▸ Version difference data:
- Opening Delimiter -

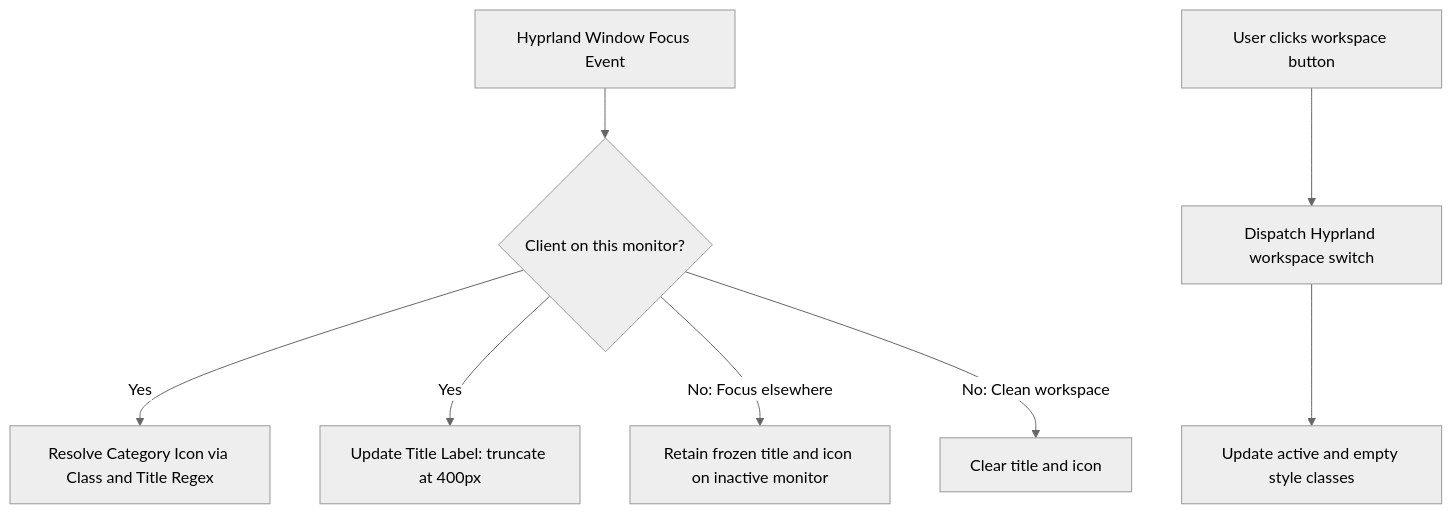
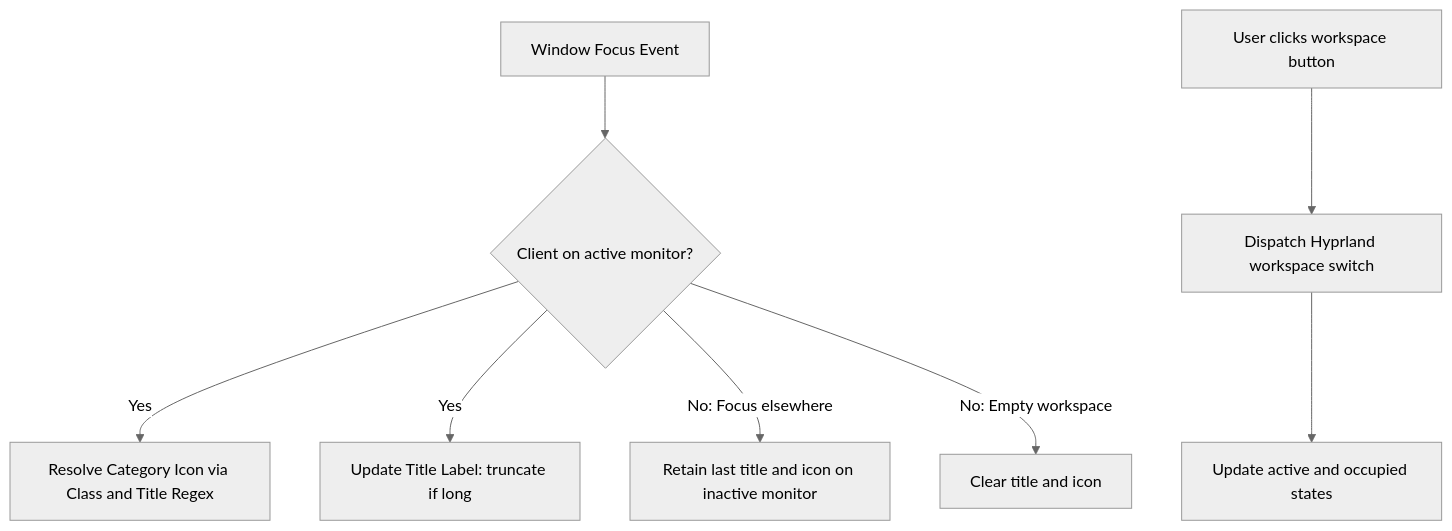
One commit to BeyondMagic/wisp changed the diagram in documentation/content/feature-record/004-workspace-tray.md. Above: the diagram before and after it, drawn with Mermaid (neutral theme). The commit also changed other lines of this file and 7 other files, not shown here.

````diff
--- a/documentation/content/feature-record/004-workspace-tray.md
+++ b/documentation/content/feature-record/004-workspace-tray.md
@@ -30,11 +26,11 @@
 ```mermaid
 flowchart TD
-    FocusChange[Hyprland Window Focus Event] --> InspectClient{Client on this monitor?}
+    FocusChange[Window Focus Event] --> InspectClient{Client on active monitor?}
     InspectClient -->|Yes| UpdateIcon[Resolve Category Icon via Class and Title Regex]
-    InspectClient -->|Yes| UpdateTitle[Update Title Label: truncate at 400px]
-    InspectClient -->|No: Focus elsewhere| FreezeState[Retain frozen title and icon on inactive monitor]
-    InspectClient -->|No: Clean workspace| ClearState[Clear title and icon]
+    InspectClient -->|Yes| UpdateTitle[Update Title Label: truncate if long]
+    InspectClient -->|No: Focus elsewhere| FreezeState[Retain last title and icon on inactive monitor]
+    InspectClient -->|No: Empty workspace| ClearState[Clear title and icon]
 
     ClickWorkspace[User clicks workspace button] --> DispatchHypr[Dispatch Hyprland workspace switch]
-    DispatchHypr --> UpdateWorkspaceState[Update active and empty style classes]
+    DispatchHypr --> UpdateWorkspaceState[Update active and occupied states]
 ```
````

- Closing Delimiter -

▸ Problem statement: If a line in the entries above has the word "InspectClient", copy it.

▸ Task output:
-    FocusChange[Hyprland Window Focus Event] --> InspectClient{Client on this monitor?}
+    FocusChange[Window Focus Event] --> InspectClient{Client on active monitor?}
     InspectClient -->|Yes| UpdateIcon[Resolve Category Icon via Class and Title Regex]
-    InspectClient -->|Yes| UpdateTitle[Update Title Label: truncate at 400px]
-    InspectClient -->|No: Focus elsewhere| FreezeState[Retain frozen title and icon on inactive monitor]
-    InspectClient -->|No: Clean workspace| ClearState[Clear title and icon]
+    InspectClient -->|Yes| UpdateTitle[Update Title Label: truncate if long]
+    InspectClient -->|No: Focus elsewhere| FreezeState[Retain last title and icon on inactive monitor]
+    InspectClient -->|No: Empty workspace| ClearState[Clear title and icon]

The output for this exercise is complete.